Web page edit records
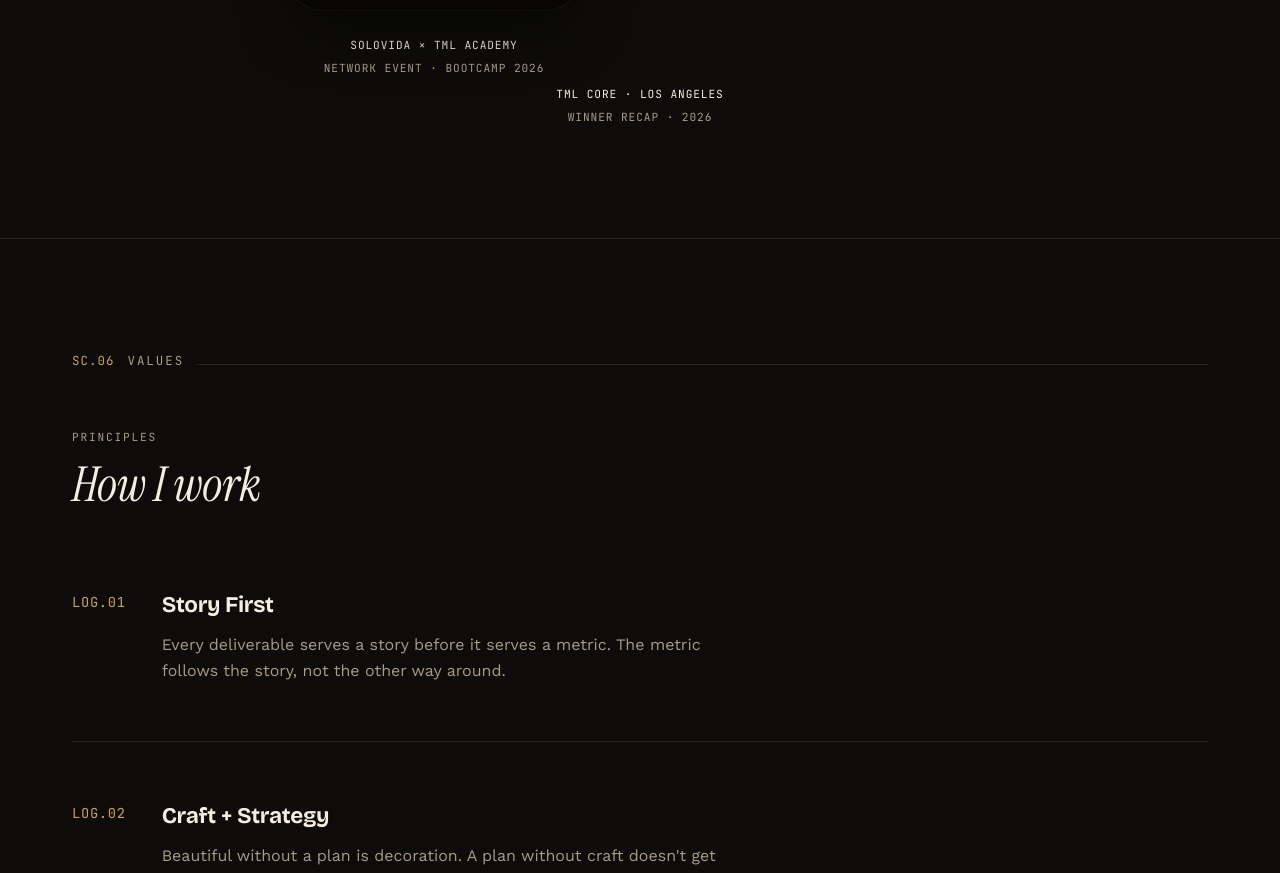
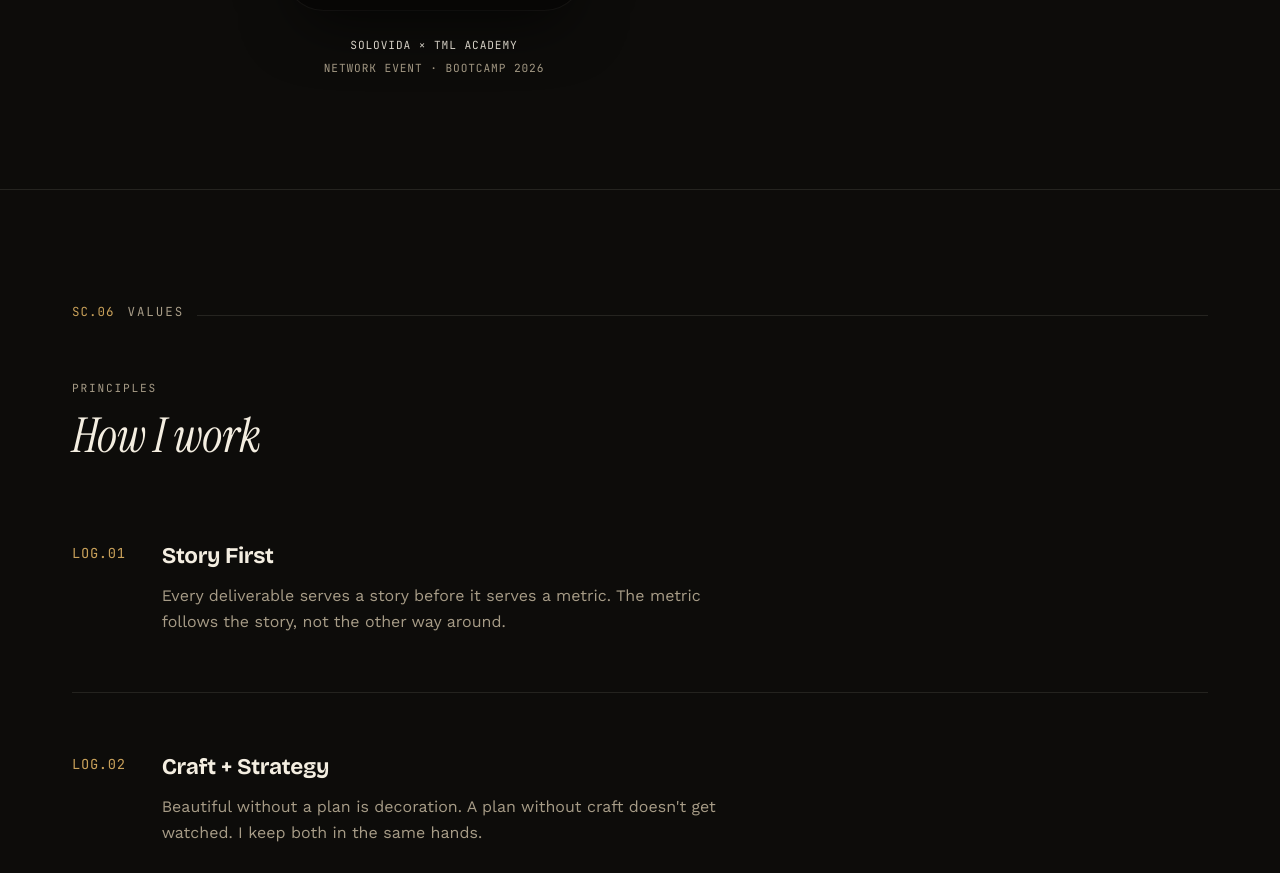
Before and after one commit to Davidedituri/davidedituri-portfolio, a plain HTML site: page index.html in a window 1280 px wide. Shown: the part 7514-8387 px from the top of the page. Drawn offline with Linux system fonts and the light colour scheme; no server answers; animation ran at ten frames a second.

Commit message:
Clean up index.html by removing TML Core section
Removed redundant HTML elements related to TML Core event.

```diff
--- a/index.html
+++ b/index.html
@@ -486,12 +486,6 @@
             </div>
           </div>
           <p class="phone-caption"><b>Solovida &times; TML Academy</b>Network event &middot; Bootcamp 2026</p>
-        </div>
-            </div>
-          </div>
-          <p class="phone-caption"><b>TML Core &middot; Los Angeles</b>Winner recap &middot; 2026</p>
-        </div>
-      </div>
     </div>
   </section>
 
```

• [TASK REQUIREMENTS]
Once you have counted the lines above that contain "index", give that number alone.

• [WORKED SOLUTION]
4